*EXERCISE DETAILS:* From the listing below, copy each line where "font" occurs.
<<<<
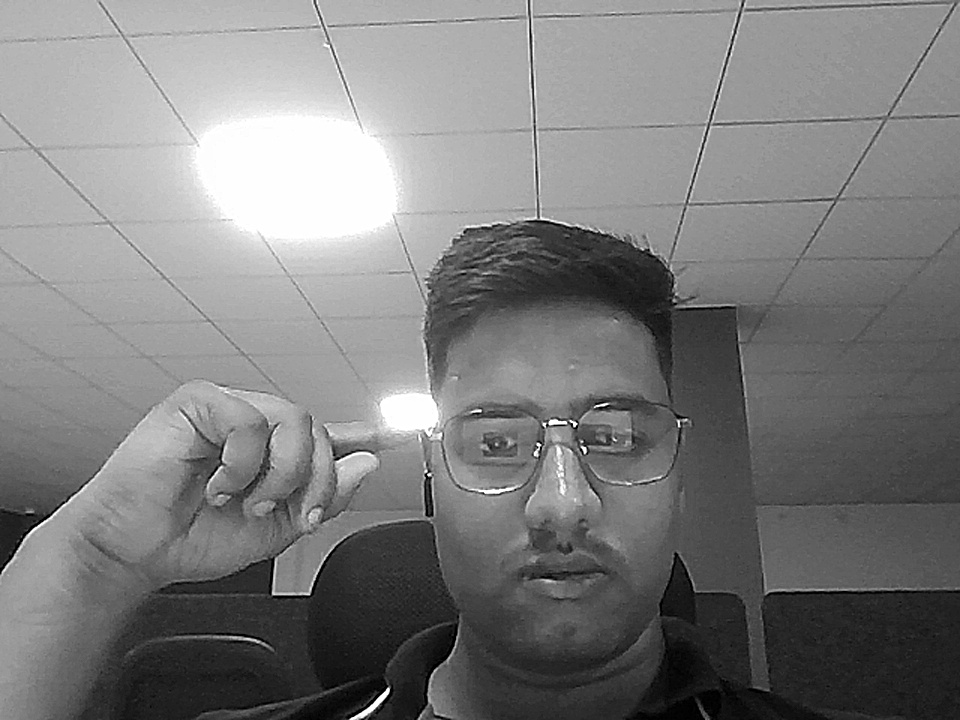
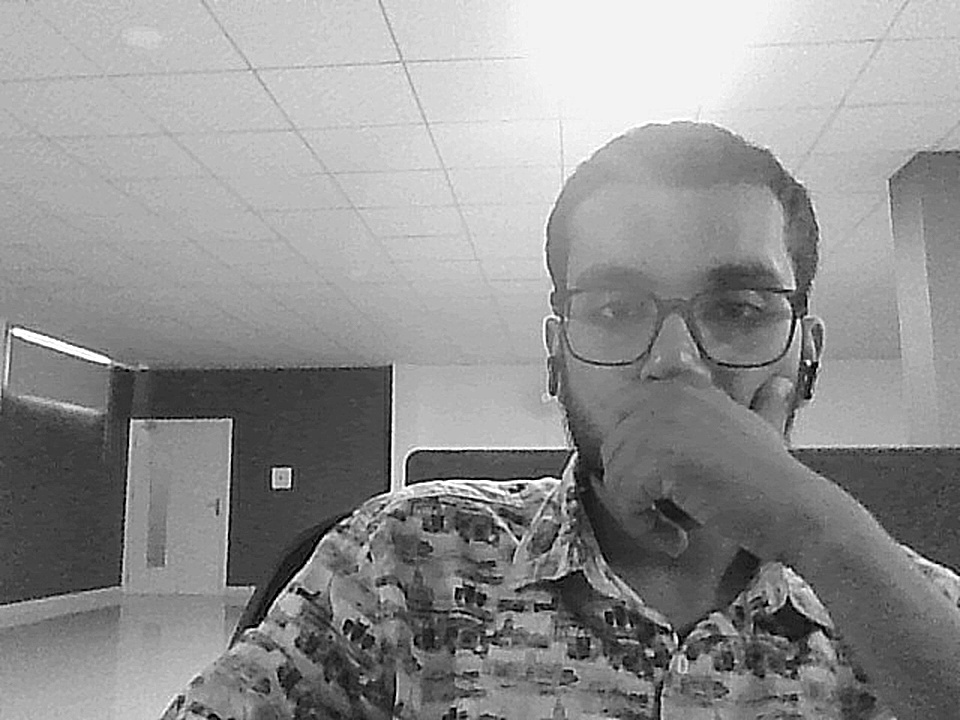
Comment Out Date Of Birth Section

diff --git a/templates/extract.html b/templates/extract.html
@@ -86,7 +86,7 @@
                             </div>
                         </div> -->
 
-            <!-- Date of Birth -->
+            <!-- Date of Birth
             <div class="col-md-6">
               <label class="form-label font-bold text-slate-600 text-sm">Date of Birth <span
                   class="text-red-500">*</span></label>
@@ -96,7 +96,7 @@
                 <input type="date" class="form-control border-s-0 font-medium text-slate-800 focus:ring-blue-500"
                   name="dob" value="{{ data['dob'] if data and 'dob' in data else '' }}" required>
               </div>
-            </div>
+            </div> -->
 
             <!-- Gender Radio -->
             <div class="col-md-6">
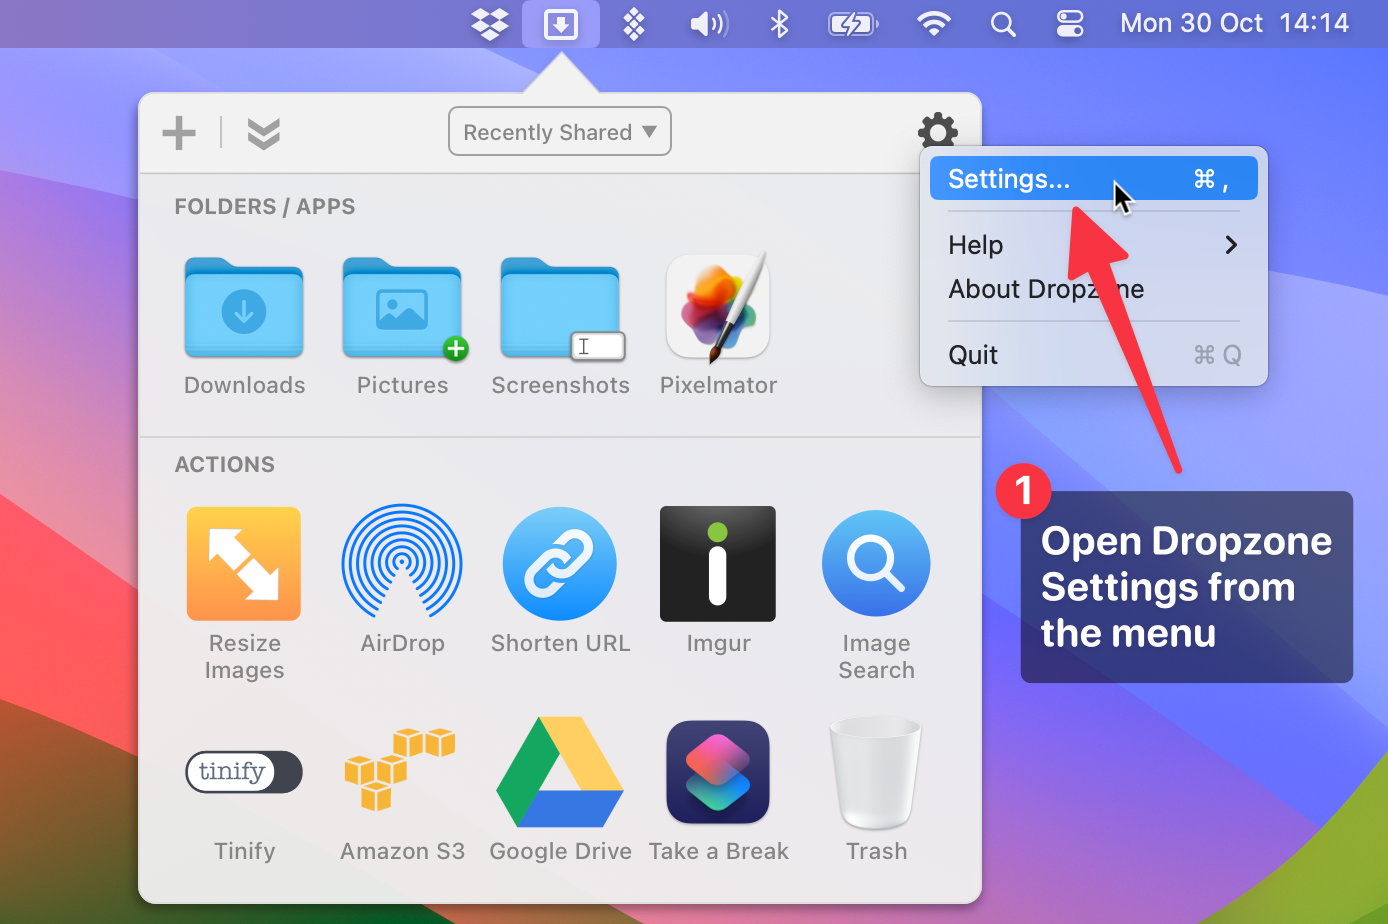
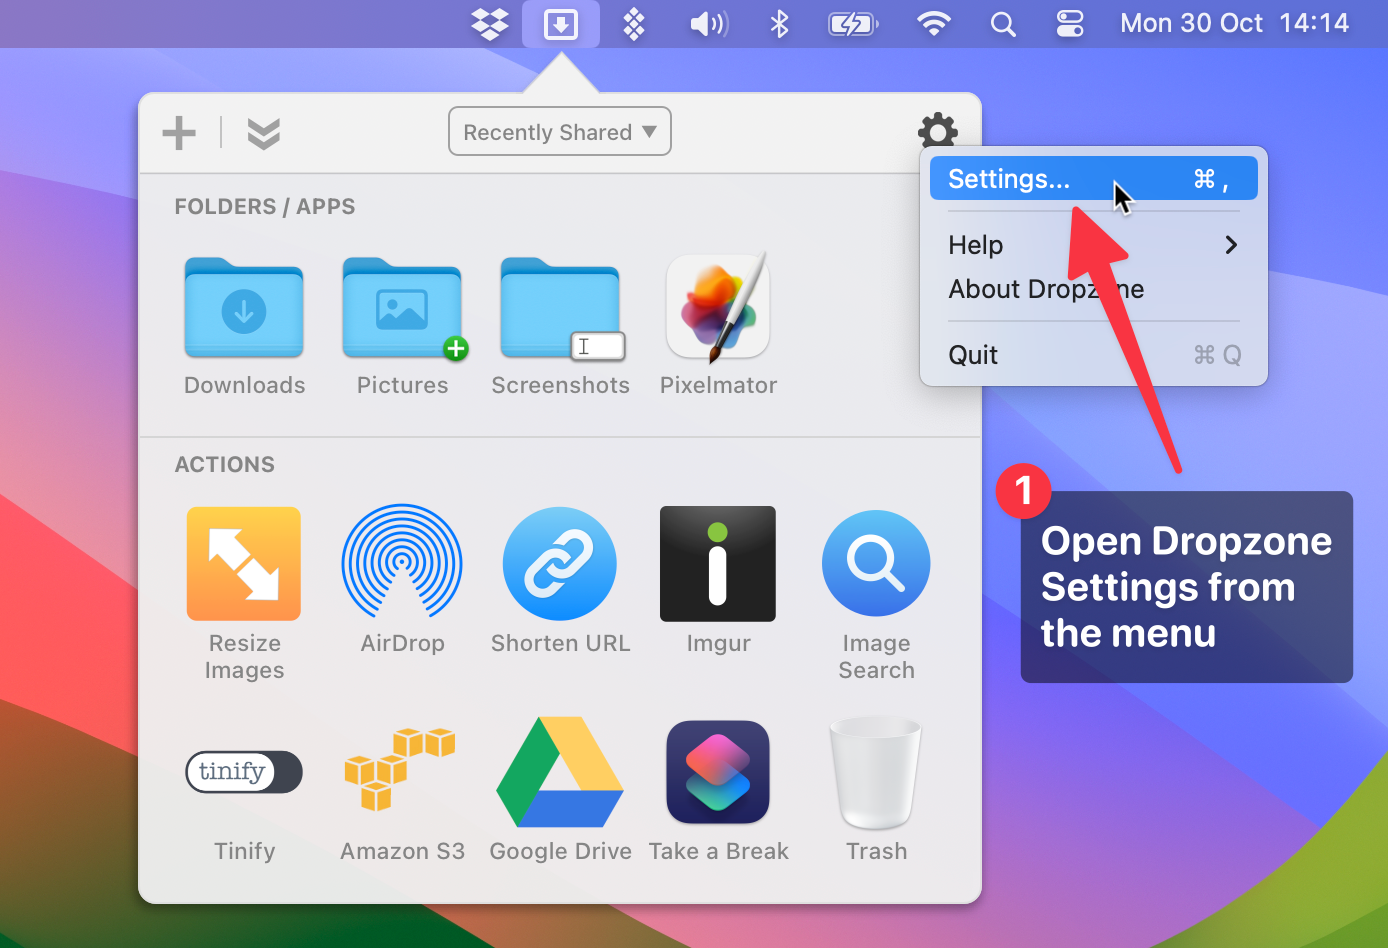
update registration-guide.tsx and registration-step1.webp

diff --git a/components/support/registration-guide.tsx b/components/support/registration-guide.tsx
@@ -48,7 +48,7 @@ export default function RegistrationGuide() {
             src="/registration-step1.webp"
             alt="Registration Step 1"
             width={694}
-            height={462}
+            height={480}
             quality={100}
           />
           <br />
>>>>
*ANSWER SECTION:*
               <label class="form-label font-bold text-slate-600 text-sm">Date of Birth <span
                 <input type="date" class="form-control border-s-0 font-medium text-slate-800 focus:ring-blue-500"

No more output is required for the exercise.